AgI electrode is often applied not only to determine iodine concentration but also to follow oscillations in the weakly acidic medium of the Bray-Liebhafsky and Briggs-Rauscher reactions where it partly follows the hypoiodous acid (HOI) concentration. It is known that HOI attacks its matrix in the corrosion reaction: AgI + HOI + H+ ↔ Ag+ + I 2 + H2O and the AgI electrode measures the silver ion concentration produced in that reaction. The signal of the electrode can be the basis of sensitive and selective HOI concentration measurements only supposing that an analogous corrosive reaction between AgI and iodous acid (HOIO) can be neglected. To prove that assumption, the authors calibrated a molten-type AgI electrode for I-, Ag+, HOI, and HOIO in 1 M sulfuric acid and measured the electrode potential in the disproportionation of HOIO, which is relatively slow in that medium. Measured and simulated electrode potential versus time diagrams showed good agreement, assuming that the electrode potential is determined by the HOI concentration exclusively and the contribution of HOIO is negligible. An independent and more direct experiment was also performed giving the same result. HOIO was produced with a new improved recipe. Conclusion: an AgI electrode can be applied to measure the HOI concentration selectively above the so-called solubility limit potential.
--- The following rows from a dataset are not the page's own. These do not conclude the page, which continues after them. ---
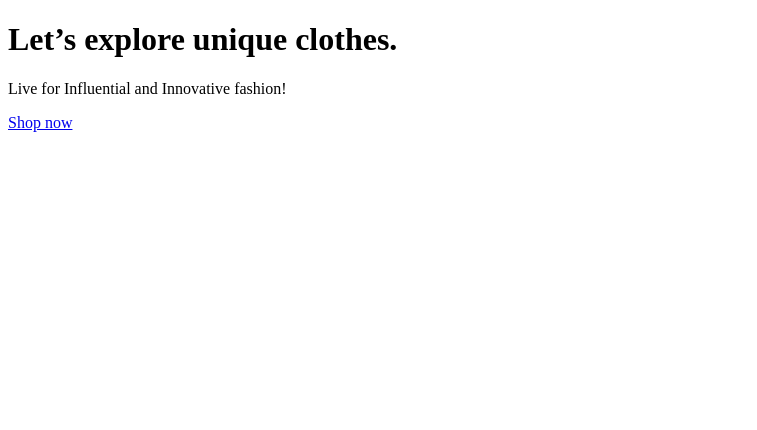
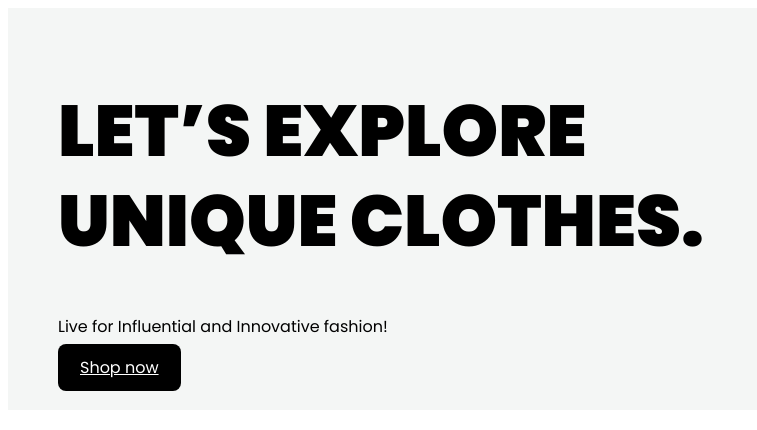
Before and after one commit to ead-codigo-2023/ejercicio-2-asignar-estilos-con-css-ceciperez, a plain HTML site: page index.html in a window 1280 px wide. Shown: the whole page, without its empty margins (0-757 px from the left). Drawn offline with Linux system fonts and the light colour scheme.

Commit message:
avances en la clase

```diff
--- a/assets/css/style.css
+++ b/assets/css/style.css
@@ -0,0 +1,28 @@
+body {
+    font-family: 'Poppins', sans-serif;
+}
+
+h1 {
+    color: #000;
+    font-family: Poppins;
+    font-size: 72px;
+    font-weight: 900;
+    text-transform: uppercase;
+    line-height: 90px; /* 125% */
+}
+
+a {
+    background-color: black;
+    color: white;
+    padding: 12px 22px;
+    border-radius: 8px;
+
+}
+
+.hero{
+    background-color: #F4F6F5;
+    padding-top: 30px ;
+    padding-right: 500px;
+    padding-bottom: 30px;
+    padding-left: 50px;
+}
--- a/index.html
+++ b/index.html
@@ -4,12 +4,18 @@
 	<meta charset="UTF-8">
 	<meta name="viewport" content="width=device-width, initial-scale=1.0">
 	<title>Ejemplo de hero banner</title>
+	<link rel="preconnect" href="https://fonts.googleapis.com">
+	<link rel="preconnect" href="https://fonts.gstatic.com" crossorigin>
+	<link href="https://fonts.googleapis.com/css2?family=Poppins:wght@400;500;900&display=swap" rel="stylesheet">
+	<link rel="stylesheet" href="assets/css/style.css">
 </head>
 <body>
 	<div class="hero">
-		<h1>Let’s explore unique clothes.</h1>
-		<p>Live for Influential and Innovative fashion!</p>
-		<a href="#">Shop now</a>
+			<h1>Let’s explore unique clothes.</h1>
+
+			<p>Live for Influential and Innovative fashion!</p>
+
+			<a href="#">Shop now</a>
 	</div>
 </body>
 </html>
```
Also changed, not shown: image.jpg (added).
ASJC Scopus subject areas
- Physical and Theoretical Chemistry